Women Can Net the Heart Benefits of Fatty Fish
Dec. 07, 2011 - Consider adding cod and salmon to your weekly meal plan if you're a woman and want to cut your risk for heart disease.
These fish and other types rich in omega-3 fatty acids significantly reduced heart disease risk in younger women, according to a study published this week in the journal Hypertension.
Women who frequently ate fish had half the heart disease of women who never ate fish. And women who ate fish weekly gained even more protection against heart disease.
"We found that even women who ate fish only a couple of times a month benefited," says Marin Strom, Ph.D., at the Statens Serum Institute in Copenhagen, Denmark.
Although previous studies noted that the omega-3 fatty acids in fish promote heart health, they focused on men or older women. "To our knowledge this is the first study of this size that focuses exclusively on women of childbearing age," Dr. Strom says.
The researchers looked at data on nearly 49,000 pregnant women between ages 15 and 47 - the average age was 30 - asking how much fish they ate and how often they ate it. The researchers also recorded information about lifestyle choices and family history of heart disease.
Dr. Strom and her colleagues then followed the women for up to eight years, depending on when the participants were enrolled in the study. In that time, they noted 577 cardiovascular problems, ranging from high blood pressure to stroke, among the participants. Five women died from heart disease.
In general, women who ate little or no fish ended up in the hospital for cardiovascular disease far more often than women who ate fish. And a closer look at a smaller group of women within the participants found that women who passed up fish were three times more likely to develop heart disease than women who ate fish at least once a week.
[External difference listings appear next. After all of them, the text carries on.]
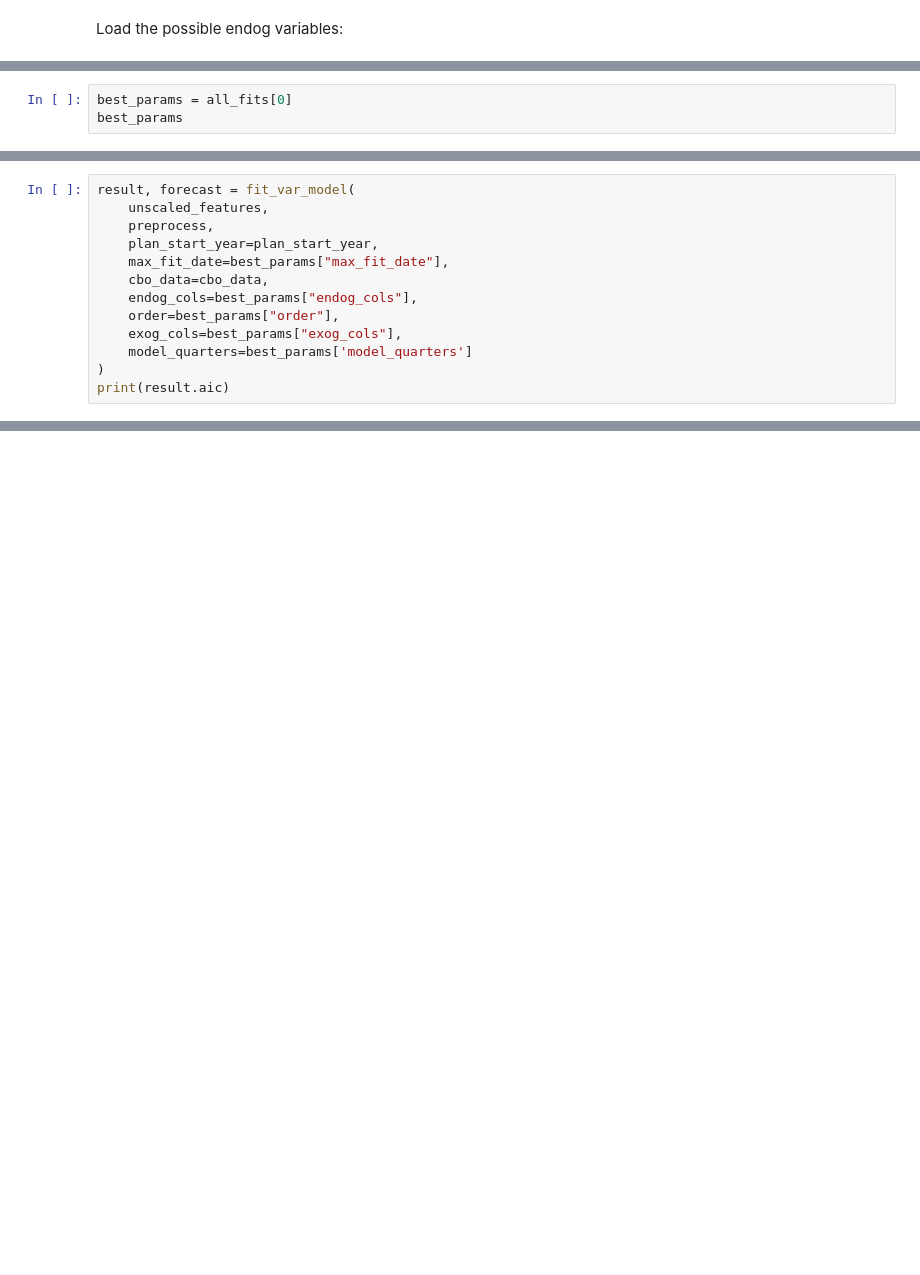
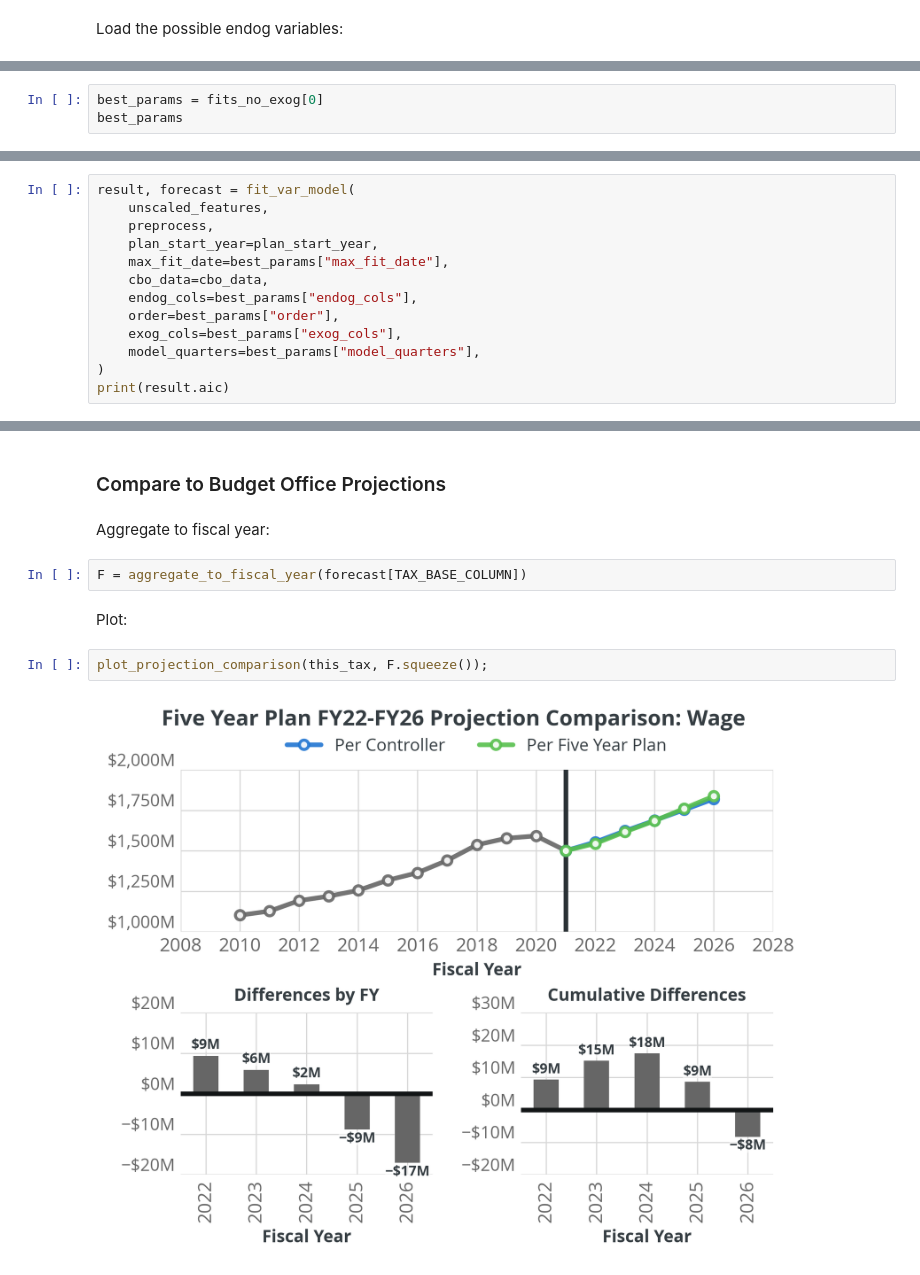
Before and after one commit to PhilaController/five-year-plan-analysis, a Jupyter notebook: notebooks/01-wage.ipynb, the cells around one changed output, grey strips where cells are left out. Drawn from its saved outputs; the diff is of its cells as text; blank space fills up the shorter version.

```diff
--- a/notebooks/01-wage.ipynb
+++ b/notebooks/01-wage.ipynb
@@ -140,3 +327,3 @@ all_fits = run_possible_models(
 # %%
-best_params = all_fits[0]
+best_params = fits_no_exog[0]
 best_params
@@ -150,6 +356,6 @@ result, forecast = fit_var_model(
     endog_cols=best_params["endog_cols"],
     order=best_params["order"],
     exog_cols=best_params["exog_cols"],
-    model_quarters=best_params['model_quarters']
+    model_quarters=best_params["model_quarters"],
 )
 print(result.aic)
@@ -159,0 +397,12 @@ fig = plot_forecast_results(forecast, TAX_BASE_COLUMN);
+# %% [markdown]
+### Compare to Budget Office Projections
+# %% [markdown]
+Aggregate to fiscal year:
+# %%
+F = aggregate_to_fiscal_year(forecast[TAX_BASE_COLUMN])
+# %% [markdown]
+Plot:
+# %%
+plot_projection_comparison(this_tax, F.squeeze());
+# %% [output]
+[figure, added]
```
Also changed, not shown: parts of 42 cells of this notebook, 10 other files.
Gregg Fonarow, M.D., at the University of California, Los Angeles, says the study findings are consistent with other studies in older women and in men.
"This study provides further supporting data that omega-3 fatty acids in the diet or as supplements" are good for the heart and blood vessels, Dr. Fonarow says.
What types of fish are best for your heart? Try salmon, herring, mackerel, trout, and Greenland halibut, Dr. Strom says.
If you don't have much experience cooking fresh fish, start with an easy variety such as salmon. High in protein and flavor, salmon lends itself to many kinds of preparation, from breakfast as lox on a bagel to an elegant dinner buffet.
Salmon's meaty texture makes it appealing even to finicky fish eaters. Its ease of handling when filleted or cut as steaks means that even first-time cooks can remove bones and skin. Fresh salmon is affordable and available year round because much of it comes from farms. Keep in mind, however, that farm-raised salmon may contain higher amounts of insecticides, pesticides, fungicides, and mercury pollutants than wild salmon.
Cooking fish doesn't have to be complicated. The person who sells it to you may offer suggestions. You can also look online for recipe ideas, or buy one of the many fish and seafood cookbooks available.
Fish is done when it's just beginning to flake and appears opaque at its thickest point. Use the 10-minute rule for baking or oven-roasting a fish: At 450 degrees, cook it for 10 minutes per inch of fish thickness, measured at its thickest point.
Always talk with your health care provider to find out more information.